## Task item
Omit the pictures. Print each entry below exactly.

## Given entries
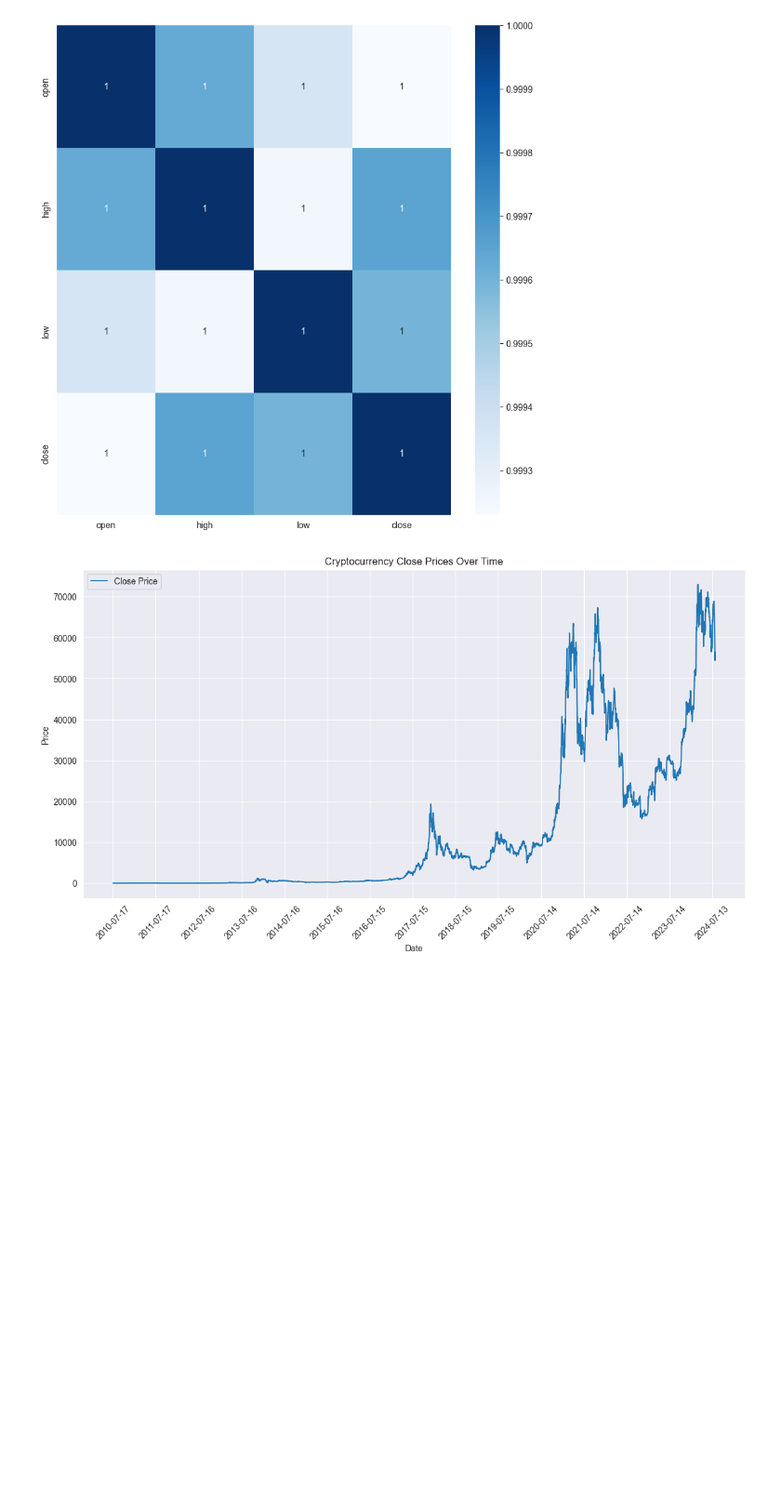
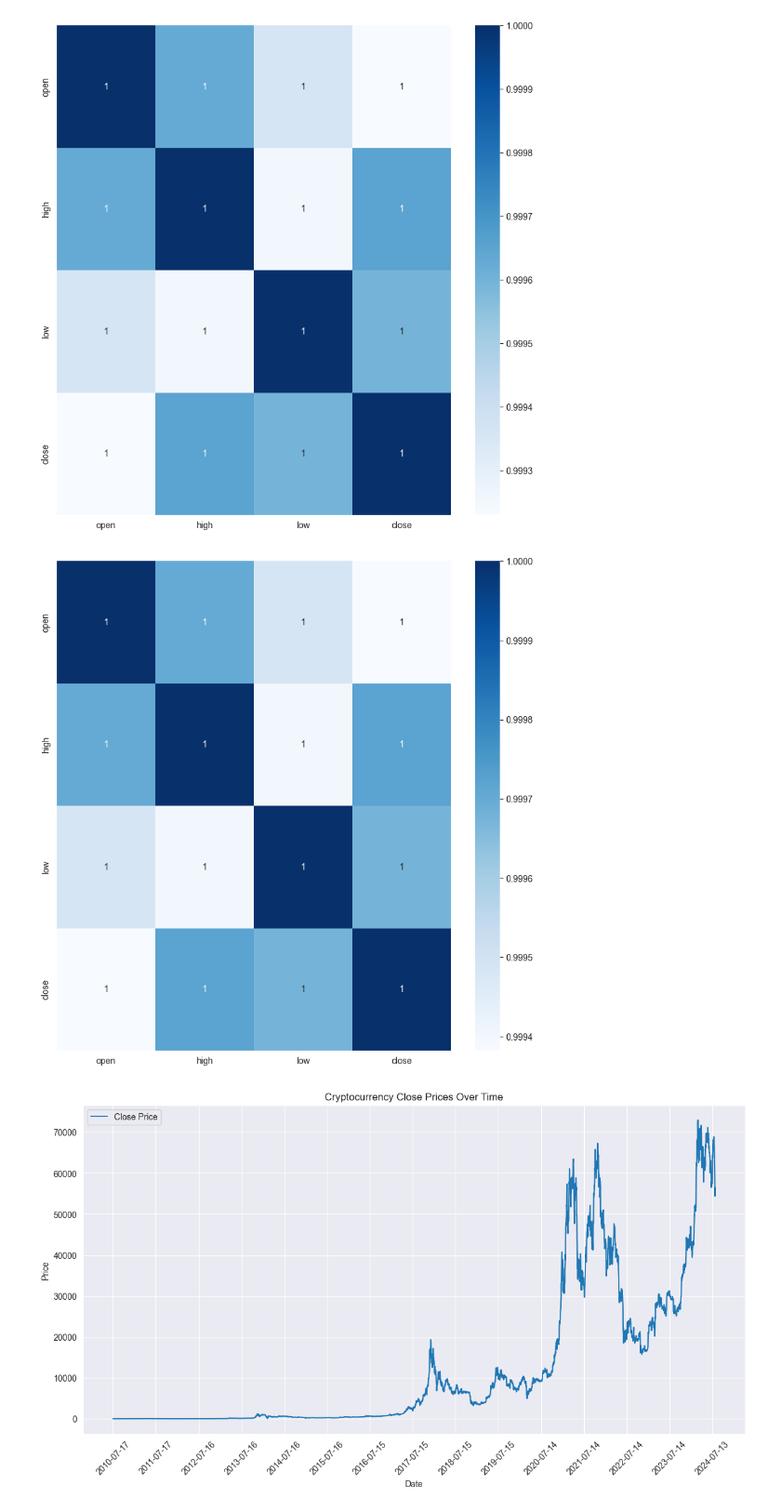
Before and after one commit to rohitcodism/Crypto-Price-Predition, a Jupyter notebook: Model/Crypto.ipynb, the cells around one changed output. Shown at 93% size. Saved outputs shown, nothing was run; the diff lists cells and outputs as text; code cells hidden in the pictures; blank space fills up the shorter version.

```diff
--- a/Model/Crypto.ipynb
+++ b/Model/Crypto.ipynb
@@ -162,6 +162,14 @@ sns.heatmap(btc_corr, annot=True, cmap='Blues')
 plt.show()
 # %% [output]
 [figure]
+# %%
+crypto_corr = crypto_data.corr(numeric_only=True)
+
+plt.figure(figsize=(10,10))
+sns.heatmap(crypto_corr, annot=True, cmap='Blues')
+plt.show()
+# %% [output]
+[figure, added]
 # %%
 plt.figure(figsize=(14, 7))
 plt.plot(btc_df['date'], btc_df['close'], label='Close Price')
```
Also changed, not shown: parts of 84 cells of this notebook.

## Completed task
Before and after one commit to rohitcodism/Crypto-Price-Predition, a Jupyter notebook: Model/Crypto.ipynb, the cells around one changed output. Shown at 93% size. Saved outputs shown, nothing was run; the diff lists cells and outputs as text; code cells hidden in the pictures; blank space fills up the shorter version.

```diff
--- a/Model/Crypto.ipynb
+++ b/Model/Crypto.ipynb
@@ -162,6 +162,14 @@ sns.heatmap(btc_corr, annot=True, cmap='Blues')
 plt.show()
 # %% [output]
 [figure]
+# %%
+crypto_corr = crypto_data.corr(numeric_only=True)
+
+plt.figure(figsize=(10,10))
+sns.heatmap(crypto_corr, annot=True, cmap='Blues')
+plt.show()
+# %% [output]
+[figure, added]
 # %%
 plt.figure(figsize=(14, 7))
 plt.plot(btc_df['date'], btc_df['close'], label='Close Price')
```
Also changed, not shown: parts of 84 cells of this notebook.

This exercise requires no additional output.